*** Opening of AVAILABLE DATA ***

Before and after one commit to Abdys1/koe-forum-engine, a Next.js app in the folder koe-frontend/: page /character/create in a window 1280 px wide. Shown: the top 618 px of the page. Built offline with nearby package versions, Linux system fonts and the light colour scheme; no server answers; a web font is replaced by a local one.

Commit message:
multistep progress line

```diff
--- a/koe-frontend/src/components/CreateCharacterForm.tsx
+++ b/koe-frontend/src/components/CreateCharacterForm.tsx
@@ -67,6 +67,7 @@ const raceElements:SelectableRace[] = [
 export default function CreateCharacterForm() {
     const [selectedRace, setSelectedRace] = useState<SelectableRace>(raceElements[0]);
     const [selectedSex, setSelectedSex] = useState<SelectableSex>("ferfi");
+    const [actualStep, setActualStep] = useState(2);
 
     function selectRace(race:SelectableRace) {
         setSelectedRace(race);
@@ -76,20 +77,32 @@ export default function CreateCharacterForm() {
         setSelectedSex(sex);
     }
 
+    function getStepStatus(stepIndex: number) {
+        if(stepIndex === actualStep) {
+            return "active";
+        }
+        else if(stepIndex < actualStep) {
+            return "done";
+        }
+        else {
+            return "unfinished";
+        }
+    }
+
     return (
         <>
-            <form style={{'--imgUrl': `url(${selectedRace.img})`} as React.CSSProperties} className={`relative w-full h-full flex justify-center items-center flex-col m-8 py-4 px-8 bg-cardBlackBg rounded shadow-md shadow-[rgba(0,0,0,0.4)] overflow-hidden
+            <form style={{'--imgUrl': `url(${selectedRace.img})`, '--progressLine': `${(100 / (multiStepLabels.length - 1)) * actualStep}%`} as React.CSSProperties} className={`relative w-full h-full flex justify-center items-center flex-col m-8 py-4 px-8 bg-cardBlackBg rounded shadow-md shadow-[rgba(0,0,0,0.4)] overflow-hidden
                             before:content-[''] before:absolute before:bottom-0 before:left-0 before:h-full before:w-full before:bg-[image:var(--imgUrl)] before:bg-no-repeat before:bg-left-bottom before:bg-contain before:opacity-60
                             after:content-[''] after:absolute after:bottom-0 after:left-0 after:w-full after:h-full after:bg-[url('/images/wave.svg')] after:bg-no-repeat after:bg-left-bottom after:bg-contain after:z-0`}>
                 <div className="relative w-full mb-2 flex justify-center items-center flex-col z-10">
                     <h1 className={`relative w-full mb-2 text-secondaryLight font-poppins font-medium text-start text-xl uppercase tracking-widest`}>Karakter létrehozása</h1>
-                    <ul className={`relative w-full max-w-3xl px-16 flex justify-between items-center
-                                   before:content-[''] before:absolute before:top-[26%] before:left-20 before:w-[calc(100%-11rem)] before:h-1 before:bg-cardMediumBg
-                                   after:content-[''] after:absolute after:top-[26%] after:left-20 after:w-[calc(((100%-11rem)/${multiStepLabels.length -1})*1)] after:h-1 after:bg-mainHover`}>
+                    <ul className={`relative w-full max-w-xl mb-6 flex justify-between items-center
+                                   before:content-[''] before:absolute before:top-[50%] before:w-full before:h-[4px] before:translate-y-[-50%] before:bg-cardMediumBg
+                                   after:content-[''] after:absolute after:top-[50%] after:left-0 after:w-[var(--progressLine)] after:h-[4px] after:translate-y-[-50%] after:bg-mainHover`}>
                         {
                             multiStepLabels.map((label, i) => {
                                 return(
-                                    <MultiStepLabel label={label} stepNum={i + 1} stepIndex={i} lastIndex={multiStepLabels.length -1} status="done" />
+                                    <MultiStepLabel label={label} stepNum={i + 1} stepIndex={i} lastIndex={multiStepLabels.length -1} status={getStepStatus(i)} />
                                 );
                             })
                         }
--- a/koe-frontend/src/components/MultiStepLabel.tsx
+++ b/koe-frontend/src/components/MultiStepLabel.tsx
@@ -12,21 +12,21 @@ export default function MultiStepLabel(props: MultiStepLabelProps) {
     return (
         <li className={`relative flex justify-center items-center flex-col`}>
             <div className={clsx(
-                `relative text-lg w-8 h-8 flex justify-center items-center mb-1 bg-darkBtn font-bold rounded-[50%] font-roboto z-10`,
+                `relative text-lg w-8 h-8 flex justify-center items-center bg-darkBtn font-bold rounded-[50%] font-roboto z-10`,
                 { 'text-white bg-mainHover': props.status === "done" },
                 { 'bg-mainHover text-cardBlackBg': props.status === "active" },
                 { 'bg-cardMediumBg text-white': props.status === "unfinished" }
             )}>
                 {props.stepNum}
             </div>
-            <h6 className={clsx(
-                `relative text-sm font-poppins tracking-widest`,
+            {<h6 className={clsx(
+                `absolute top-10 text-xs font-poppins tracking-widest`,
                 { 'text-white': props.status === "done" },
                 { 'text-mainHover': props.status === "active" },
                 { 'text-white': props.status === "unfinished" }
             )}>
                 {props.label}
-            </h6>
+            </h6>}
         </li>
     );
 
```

*** Close of AVAILABLE DATA ***

WHAT TO WORK ON:
Go through the entries above and copy every line containing "props".

ANSWER TO THE EXERCISE:
@@ -12,21 +12,21 @@ export default function MultiStepLabel(props: MultiStepLabelProps) {
                 { 'text-white bg-mainHover': props.status === "done" },
                 { 'bg-mainHover text-cardBlackBg': props.status === "active" },
                 { 'bg-cardMediumBg text-white': props.status === "unfinished" }
                 {props.stepNum}
                 { 'text-white': props.status === "done" },
                 { 'text-mainHover': props.status === "active" },
                 { 'text-white': props.status === "unfinished" }
                 {props.label}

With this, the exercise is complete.